Adventures in Film: Canada

You know if you’re going to travel to Nova Scotia in Fall the trees will be spectacularly colourful. So when I went over a couple of weekends ago for the wedding of a couple of friends, I chose to take black and white film.

Let’s be honest, if you want to see great pictures of anything, anywhere, taken at any time of year, you may as well look online. I chose to take my old film camera and some rolls of black and white film so that I would avoid clichés like the plague (nice cliché).

For the most part I took pictures of the friends there, and some new friends I made, but the shot I wanted to share this week is of Cape Split, the very tip of a spit of land which when viewed on a map resembles the swept-back ears of a racing hare. From this point you can look across the Bay of Fundy and at certain times of day you’ll see the colliding tide swirling around the isolated rocks which jut up from the sea off the end of the spit.

My photo can’t compete with an Ansel Adams masterpiece, but the use of grainy, black and white film on such a dramatic, craggy subject adds I think a certain extra texture to what could have been just another tourist shot.

My adventures in film will continue, but as a side-project to my main work. I’m finding it invigorating and exciting to recall old techniques and try new tricks and tweaks and I’m sure it’s refreshing how I approach my corporate work too, but I’ll probably be keeping it under wraps a bit more until it evolves into something more like a coherent body of work.

Black and white view of Cape Split, Nova Scotia, Canada looking over the Bay of Fundy.

Cape Split, Nova Scotia, Canada

First Film Results!

Last week I told you about my new adventures in black and white film photography, well here’s a selection of the results. I need to work on my digitisation process a bit more because of course this is all still a bit trial and error.

I’ve owned a scanner in the past, but the results were never more than “ok” in spite of it being quite a high-end Nikon machine, so I’m using a digital camera and a copy box which I constructed myself.

As much as possible I want to preserve the beauty of the negatives (and they are quite lovely) and while this might only be truly possible by making direct prints from them, that’s not so practical when it comes to showing them on my blog.

But away with all this technical talk, what about the subjects of the photos?

There’s the shopfitter in Bath who didn’t mind me taking a few frames while he was on his cigarette break, but wasn’t going to pose. That’s ok, I just wanted an interesting face and some half-decent light for my test photos. He was the perfect candidate.

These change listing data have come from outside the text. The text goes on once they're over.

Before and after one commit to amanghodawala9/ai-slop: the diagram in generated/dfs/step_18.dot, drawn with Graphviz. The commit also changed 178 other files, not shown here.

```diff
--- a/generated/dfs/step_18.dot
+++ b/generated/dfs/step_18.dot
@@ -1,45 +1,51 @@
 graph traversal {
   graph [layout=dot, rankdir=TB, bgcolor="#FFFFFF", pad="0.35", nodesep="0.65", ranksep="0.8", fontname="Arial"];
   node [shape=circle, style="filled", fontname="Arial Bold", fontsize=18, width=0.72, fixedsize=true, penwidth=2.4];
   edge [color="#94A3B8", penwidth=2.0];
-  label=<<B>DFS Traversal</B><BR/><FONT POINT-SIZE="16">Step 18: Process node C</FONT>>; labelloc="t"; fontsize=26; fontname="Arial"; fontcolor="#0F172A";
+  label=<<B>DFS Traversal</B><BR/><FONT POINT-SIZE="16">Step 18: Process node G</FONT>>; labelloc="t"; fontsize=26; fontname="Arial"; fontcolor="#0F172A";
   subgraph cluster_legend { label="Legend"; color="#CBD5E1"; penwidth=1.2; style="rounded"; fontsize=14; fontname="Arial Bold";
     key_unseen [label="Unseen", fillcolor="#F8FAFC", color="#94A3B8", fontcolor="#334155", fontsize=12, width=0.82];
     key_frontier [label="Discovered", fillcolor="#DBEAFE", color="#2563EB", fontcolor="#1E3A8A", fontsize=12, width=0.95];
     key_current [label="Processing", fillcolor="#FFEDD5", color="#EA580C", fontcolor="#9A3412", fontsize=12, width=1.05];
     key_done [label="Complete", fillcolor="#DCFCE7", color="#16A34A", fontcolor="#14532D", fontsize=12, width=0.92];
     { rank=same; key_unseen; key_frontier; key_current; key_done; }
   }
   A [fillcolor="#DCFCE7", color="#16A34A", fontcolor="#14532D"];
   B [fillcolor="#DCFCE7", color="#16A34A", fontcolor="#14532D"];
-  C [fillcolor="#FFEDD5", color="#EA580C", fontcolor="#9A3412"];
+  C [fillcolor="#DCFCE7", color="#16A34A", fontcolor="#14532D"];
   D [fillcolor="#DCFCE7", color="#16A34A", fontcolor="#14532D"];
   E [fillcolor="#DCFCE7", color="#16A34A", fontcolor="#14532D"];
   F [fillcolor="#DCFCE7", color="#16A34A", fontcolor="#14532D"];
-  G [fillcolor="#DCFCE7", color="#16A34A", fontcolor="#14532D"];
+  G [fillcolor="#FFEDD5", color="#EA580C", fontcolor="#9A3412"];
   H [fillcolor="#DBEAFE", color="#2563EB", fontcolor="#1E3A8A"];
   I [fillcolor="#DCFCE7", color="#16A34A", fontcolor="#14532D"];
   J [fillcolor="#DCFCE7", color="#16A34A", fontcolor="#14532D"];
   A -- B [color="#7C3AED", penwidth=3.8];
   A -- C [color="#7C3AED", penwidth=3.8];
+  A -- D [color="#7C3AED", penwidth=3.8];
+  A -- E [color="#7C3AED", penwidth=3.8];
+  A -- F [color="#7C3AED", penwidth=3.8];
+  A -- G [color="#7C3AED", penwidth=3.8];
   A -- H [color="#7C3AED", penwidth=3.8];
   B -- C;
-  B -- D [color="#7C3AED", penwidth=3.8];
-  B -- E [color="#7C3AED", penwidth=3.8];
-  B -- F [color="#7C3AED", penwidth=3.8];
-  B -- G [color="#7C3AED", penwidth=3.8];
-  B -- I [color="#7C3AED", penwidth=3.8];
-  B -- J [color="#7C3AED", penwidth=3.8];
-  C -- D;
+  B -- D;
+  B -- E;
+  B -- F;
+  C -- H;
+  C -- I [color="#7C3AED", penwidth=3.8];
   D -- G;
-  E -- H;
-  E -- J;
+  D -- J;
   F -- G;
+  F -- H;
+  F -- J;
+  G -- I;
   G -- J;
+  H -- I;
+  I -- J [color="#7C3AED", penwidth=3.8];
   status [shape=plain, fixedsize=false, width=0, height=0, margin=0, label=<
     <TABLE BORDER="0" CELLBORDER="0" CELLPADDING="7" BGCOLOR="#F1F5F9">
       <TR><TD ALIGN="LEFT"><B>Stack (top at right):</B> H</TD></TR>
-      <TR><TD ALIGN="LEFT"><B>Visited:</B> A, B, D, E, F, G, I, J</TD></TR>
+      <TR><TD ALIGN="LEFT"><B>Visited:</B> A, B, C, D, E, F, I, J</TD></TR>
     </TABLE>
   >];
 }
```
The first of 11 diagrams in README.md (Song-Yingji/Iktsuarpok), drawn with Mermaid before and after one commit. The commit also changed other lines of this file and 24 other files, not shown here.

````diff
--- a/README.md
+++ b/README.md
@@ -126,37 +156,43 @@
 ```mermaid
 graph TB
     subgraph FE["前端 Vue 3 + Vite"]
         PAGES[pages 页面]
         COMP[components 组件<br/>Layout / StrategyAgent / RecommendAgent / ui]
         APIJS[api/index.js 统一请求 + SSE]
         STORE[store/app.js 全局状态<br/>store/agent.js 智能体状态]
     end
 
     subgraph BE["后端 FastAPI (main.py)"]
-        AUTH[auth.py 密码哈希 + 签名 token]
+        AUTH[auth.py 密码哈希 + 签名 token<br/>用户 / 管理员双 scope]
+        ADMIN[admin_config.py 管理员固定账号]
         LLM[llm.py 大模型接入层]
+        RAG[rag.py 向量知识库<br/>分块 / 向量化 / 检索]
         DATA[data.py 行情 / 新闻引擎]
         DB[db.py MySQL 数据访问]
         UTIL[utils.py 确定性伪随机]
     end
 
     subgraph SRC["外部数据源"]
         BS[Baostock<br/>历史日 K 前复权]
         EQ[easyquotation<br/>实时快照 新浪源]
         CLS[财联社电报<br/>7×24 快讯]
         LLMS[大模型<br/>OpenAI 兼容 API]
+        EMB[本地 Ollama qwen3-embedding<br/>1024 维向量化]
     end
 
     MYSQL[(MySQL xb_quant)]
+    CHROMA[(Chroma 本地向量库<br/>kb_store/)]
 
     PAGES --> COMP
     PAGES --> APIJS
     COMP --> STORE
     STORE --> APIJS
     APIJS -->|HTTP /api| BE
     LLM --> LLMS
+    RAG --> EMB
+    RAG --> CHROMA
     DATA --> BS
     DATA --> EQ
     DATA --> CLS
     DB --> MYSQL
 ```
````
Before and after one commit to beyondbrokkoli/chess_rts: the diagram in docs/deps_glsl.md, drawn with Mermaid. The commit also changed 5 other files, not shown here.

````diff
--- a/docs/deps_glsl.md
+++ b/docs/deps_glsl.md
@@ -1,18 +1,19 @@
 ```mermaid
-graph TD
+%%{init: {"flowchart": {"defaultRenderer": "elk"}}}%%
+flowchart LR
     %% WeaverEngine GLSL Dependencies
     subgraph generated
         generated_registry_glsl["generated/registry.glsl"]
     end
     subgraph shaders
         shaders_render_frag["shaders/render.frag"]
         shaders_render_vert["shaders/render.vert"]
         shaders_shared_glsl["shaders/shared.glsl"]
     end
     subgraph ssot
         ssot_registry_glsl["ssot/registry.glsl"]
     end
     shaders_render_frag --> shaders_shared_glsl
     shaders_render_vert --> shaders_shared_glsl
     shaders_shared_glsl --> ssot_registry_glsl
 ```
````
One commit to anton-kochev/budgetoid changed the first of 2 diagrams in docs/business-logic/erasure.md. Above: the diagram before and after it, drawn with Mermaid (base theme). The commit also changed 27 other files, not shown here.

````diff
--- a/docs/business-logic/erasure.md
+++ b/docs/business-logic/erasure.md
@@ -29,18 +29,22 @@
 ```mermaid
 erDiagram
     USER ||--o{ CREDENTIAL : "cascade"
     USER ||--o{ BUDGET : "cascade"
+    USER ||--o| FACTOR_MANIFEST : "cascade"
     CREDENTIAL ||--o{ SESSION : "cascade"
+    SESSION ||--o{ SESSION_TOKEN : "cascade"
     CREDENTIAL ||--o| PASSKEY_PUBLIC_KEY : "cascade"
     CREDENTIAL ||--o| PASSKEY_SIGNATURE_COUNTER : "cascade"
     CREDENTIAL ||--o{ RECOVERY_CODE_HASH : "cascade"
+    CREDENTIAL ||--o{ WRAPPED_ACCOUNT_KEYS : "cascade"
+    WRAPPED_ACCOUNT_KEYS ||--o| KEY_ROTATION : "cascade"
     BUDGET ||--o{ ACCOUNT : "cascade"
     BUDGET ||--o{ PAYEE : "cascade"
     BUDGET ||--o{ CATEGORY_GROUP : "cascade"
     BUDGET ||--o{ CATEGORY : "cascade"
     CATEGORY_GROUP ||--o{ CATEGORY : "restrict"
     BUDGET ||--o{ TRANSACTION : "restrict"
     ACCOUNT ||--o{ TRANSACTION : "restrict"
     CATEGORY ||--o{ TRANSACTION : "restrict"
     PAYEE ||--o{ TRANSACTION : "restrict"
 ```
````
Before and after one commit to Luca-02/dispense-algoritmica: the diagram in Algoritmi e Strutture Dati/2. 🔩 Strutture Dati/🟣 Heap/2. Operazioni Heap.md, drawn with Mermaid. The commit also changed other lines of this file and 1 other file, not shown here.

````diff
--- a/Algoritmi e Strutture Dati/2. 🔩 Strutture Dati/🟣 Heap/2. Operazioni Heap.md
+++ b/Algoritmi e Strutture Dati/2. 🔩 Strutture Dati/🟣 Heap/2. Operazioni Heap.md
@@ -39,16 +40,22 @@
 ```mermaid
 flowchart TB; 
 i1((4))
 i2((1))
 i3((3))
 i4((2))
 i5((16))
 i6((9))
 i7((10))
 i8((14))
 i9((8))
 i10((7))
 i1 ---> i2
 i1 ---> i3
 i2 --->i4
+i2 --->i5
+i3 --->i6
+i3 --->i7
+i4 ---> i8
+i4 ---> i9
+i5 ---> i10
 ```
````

Then, back in Frome, I met Bad Rasta who travels the country selling balloons and novelty toys at carnivals. He was on a break before the start of the evening carnival in the town and was great fun to chat to and was very happy to pose for me with his van and balloons.

Finally Geoff, a Frome local who I met while wandering around the funfair in Frome. Full of interesting reminiscences, a face full of character, and a pig skin jacket that belonged to his father.

There are more photos of course, but some were just tests to check the camera metering and to see how the Kodak Tri-X film would handle different lighting situations. I wanted to make sure I had a few engaging portraits to share.

Of course the question has to be is this worth all the effort and expense? And of course the answer is yes. Ok, I could have taken these photos digitally with better technical quality for web, but these negatives would print beautifully well, and even if I never get the pleasure of doing that, it does give me satisfaction.

There is also the fact that knowing how to do this improves my work as a digital photographer. I’ve always firmly believed that having a background in processing and printing my own film work back when I started has always been a big advantage over photographers who didn’t get that grounding. So to continue it now is helping me keep in touch with the basics.

And besides all that, getting out and about to discover personal stories and just talking to people I wouldn’t otherwise get to photograph makes the whole exercise utterly, utterly worth it.